My father was also struggling with his own issues. For as long as I remember he drank alcohol to excess and more so when under any stress. He has also always had a problem with explosive anger, very often my being the direction it was vented.
I do understand, particularly for fathers, they want the best for their child and often think this means "measuring up" to their peers. I do not think this necessarily "wrong", but one must ask themselves, about ACC children what is my child's "normal?" Our wiring makes us different, and no matter the wishing, the trying the prodding, the hoping the wiring will not change. Again, this does not mean we shouldn't strive for our child's very best, but we must strive for our child's very best, not our idea of what this is "supposed" to look like.
Individuals with Agenesis of the Corpus Callosum have different cognitive, memory, social and emotional processes. There is currently no medicine nor therapy, nor anything else that can change this fact. What we should hope for and strive for is our child's, or in the case of an ACC adult our own personal best. Measuring ourselves strictly and only by our peers is not only counter productive but damaging to the psyche of a human being. This even holds as true for the neurotypical individual, but more so for us.
As parents, and as individuals, we do best by learning about our child's or our own unique neurology.
ACC appears to exist on a spectrum, yet regardless of where on this spectrum an individual exists, research bears out very specific cognitive and socio-emotional differences with everyone born with Agenesis of the Corpus Callosum. I know I spent far too many years of my own life in denial of these things, always hoping that the next greatest thing would "cure" me or "heal" me. Now this is the very think I strive to be healed of. My true "cure" came about with my diagnoses of ACC. Learning to recognize and accept that I am, in fact, different than one in 4,000 of my peers has done far more to heal me, strengthen me, to discover my own unique skills and abilities than any other single thing.

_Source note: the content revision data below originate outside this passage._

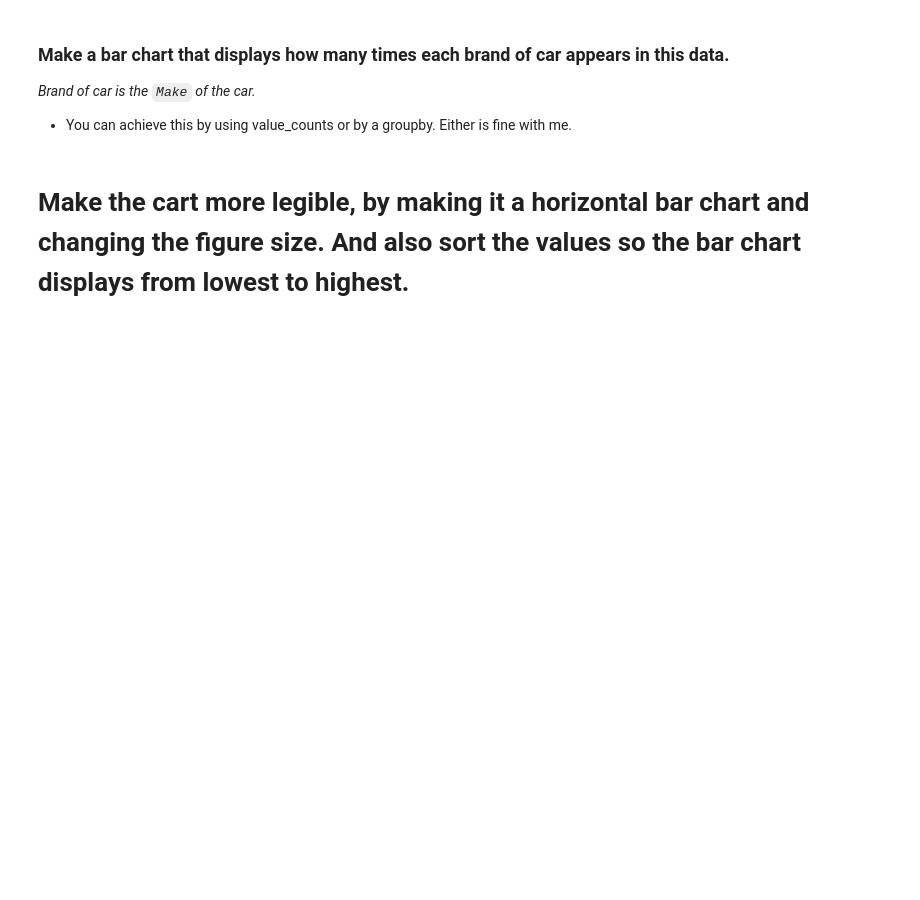
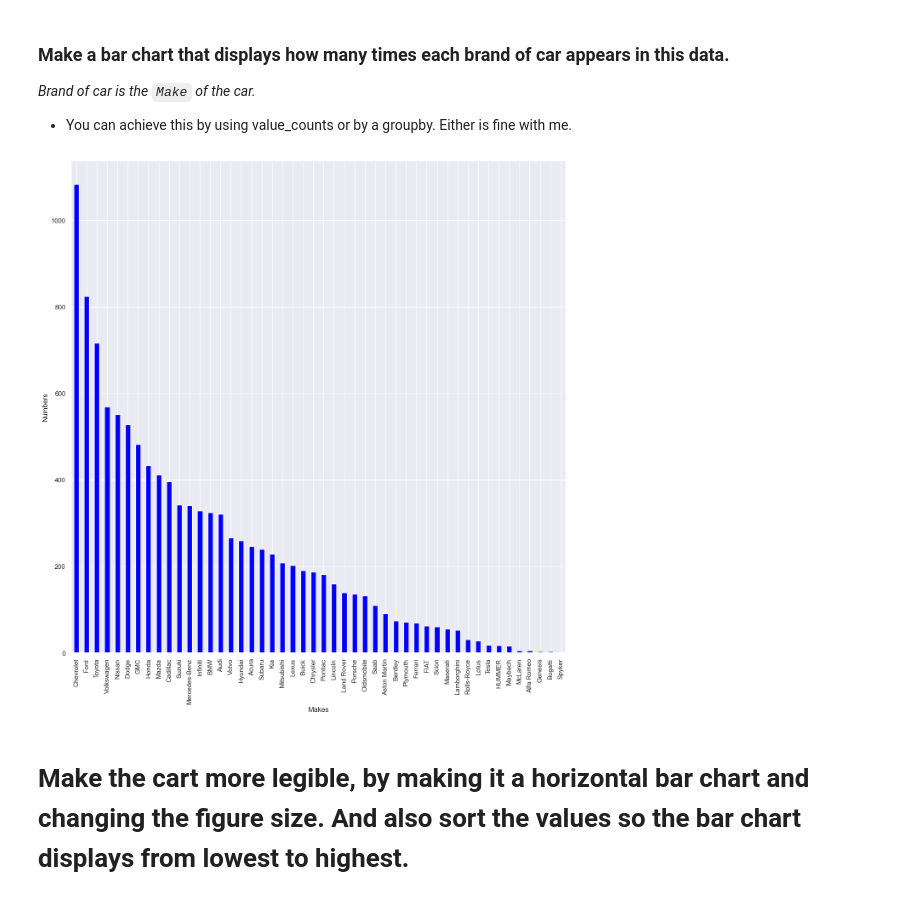
Before and after one commit to tanmima7887/My-fork-2023-fall-data-science-fridays, a Jupyter notebook: Week-02-Data-Viz-EDA/Exercise-TanmimAhmmed.ipynb, the cells around one changed output. Drawn from its saved outputs; the diff is of its cells as text; code cells hidden in the pictures; blank space fills up the shorter version.

```diff
--- a/Week-02-Data-Viz-EDA/Exercise-TanmimAhmmed.ipynb
+++ b/Week-02-Data-Viz-EDA/Exercise-TanmimAhmmed.ipynb
@@ -91,6 +155,15 @@ _Brand of car is the `Make` of the car._
 * You can achieve this by using value_counts or by a groupby.  Either is fine with me.
 # %%
 # Make a bar chart that displays how many times each brand of car appears in this data.
+make = df["Make"].value_counts()
+plt.figure(figsize=(15, 15))
+make.plot(kind= 'bar', color = 'blue')
+
+plt.xlabel('Makes')
+plt.ylabel('Numbers')
+plt.show()
+# %% [output]
+[figure, added]
 # %% [markdown]
 # Make the cart more legible, by making it a horizontal bar chart and changing the figure size.  And also sort the values so the bar chart displays from lowest to highest.
 # %%
```
Also changed, not shown: parts of 20 cells of this notebook.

I no longer waste my time and precious energy and attention trying to fix something that is not broken. It is who I am, and I am not broken, I am different. Regardless of the hole in my head, I am a whole human being, possessed of unique skills, abilities, strengths, and weaknesses, not unlike my peers.